= YOUR ASSIGNMENT =
Please reproduce the records exactly, leaving out any pictures.
━━━ DATA SHOWN ━━━
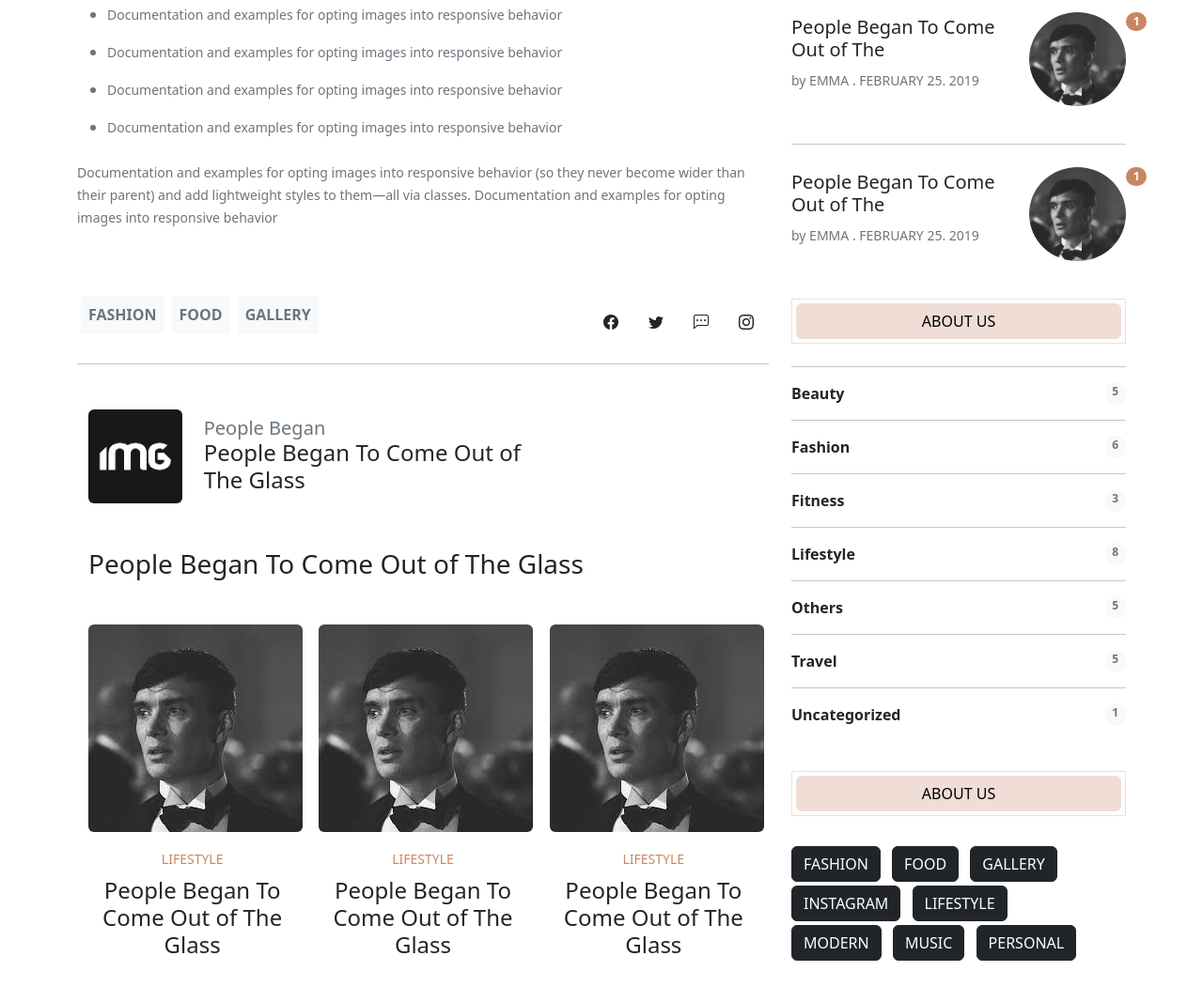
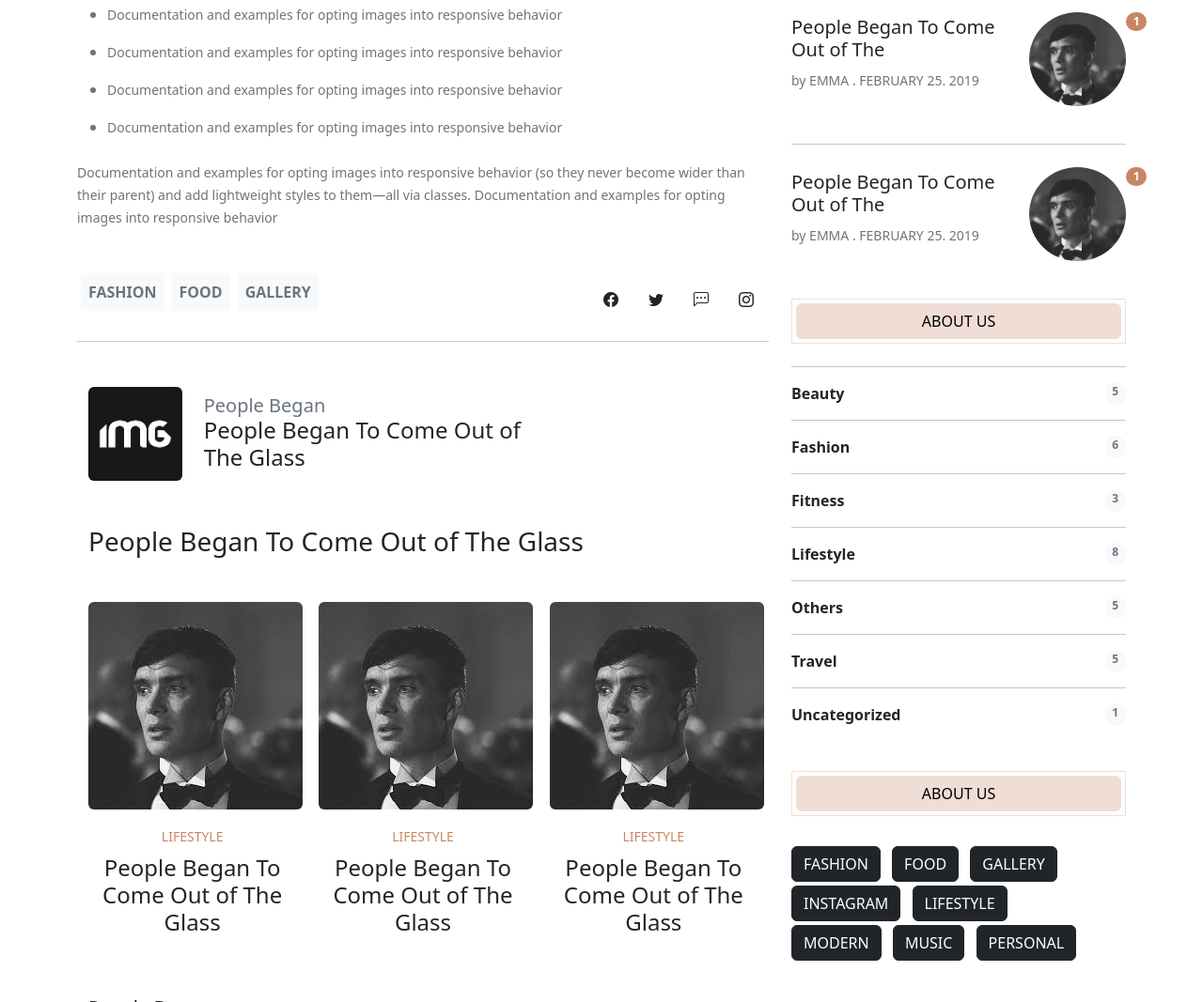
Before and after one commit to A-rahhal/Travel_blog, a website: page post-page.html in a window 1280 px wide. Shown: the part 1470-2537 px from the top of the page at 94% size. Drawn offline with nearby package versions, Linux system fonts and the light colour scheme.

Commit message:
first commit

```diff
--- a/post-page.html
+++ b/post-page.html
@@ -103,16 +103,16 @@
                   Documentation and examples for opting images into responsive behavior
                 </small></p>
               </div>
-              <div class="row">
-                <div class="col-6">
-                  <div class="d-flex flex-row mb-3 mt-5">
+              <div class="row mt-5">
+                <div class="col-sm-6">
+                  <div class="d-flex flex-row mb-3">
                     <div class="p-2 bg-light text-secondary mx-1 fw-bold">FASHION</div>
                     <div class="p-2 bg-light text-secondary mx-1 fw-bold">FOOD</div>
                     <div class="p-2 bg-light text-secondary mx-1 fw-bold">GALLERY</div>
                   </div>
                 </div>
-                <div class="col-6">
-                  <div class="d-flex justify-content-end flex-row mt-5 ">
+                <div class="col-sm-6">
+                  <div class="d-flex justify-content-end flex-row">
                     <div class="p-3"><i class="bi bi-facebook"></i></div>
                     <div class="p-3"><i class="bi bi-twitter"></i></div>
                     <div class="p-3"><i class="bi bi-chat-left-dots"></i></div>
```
━━━
= EXPECTED ANSWER =
Before and after one commit to A-rahhal/Travel_blog, a website: page post-page.html in a window 1280 px wide. Shown: the part 1470-2537 px from the top of the page at 94% size. Drawn offline with nearby package versions, Linux system fonts and the light colour scheme.

Commit message:
first commit

```diff
--- a/post-page.html
+++ b/post-page.html
@@ -103,16 +103,16 @@
                   Documentation and examples for opting images into responsive behavior
                 </small></p>
               </div>
-              <div class="row">
-                <div class="col-6">
-                  <div class="d-flex flex-row mb-3 mt-5">
+              <div class="row mt-5">
+                <div class="col-sm-6">
+                  <div class="d-flex flex-row mb-3">
                     <div class="p-2 bg-light text-secondary mx-1 fw-bold">FASHION</div>
                     <div class="p-2 bg-light text-secondary mx-1 fw-bold">FOOD</div>
                     <div class="p-2 bg-light text-secondary mx-1 fw-bold">GALLERY</div>
                   </div>
                 </div>
-                <div class="col-6">
-                  <div class="d-flex justify-content-end flex-row mt-5 ">
+                <div class="col-sm-6">
+                  <div class="d-flex justify-content-end flex-row">
                     <div class="p-3"><i class="bi bi-facebook"></i></div>
                     <div class="p-3"><i class="bi bi-twitter"></i></div>
                     <div class="p-3"><i class="bi bi-chat-left-dots"></i></div>
```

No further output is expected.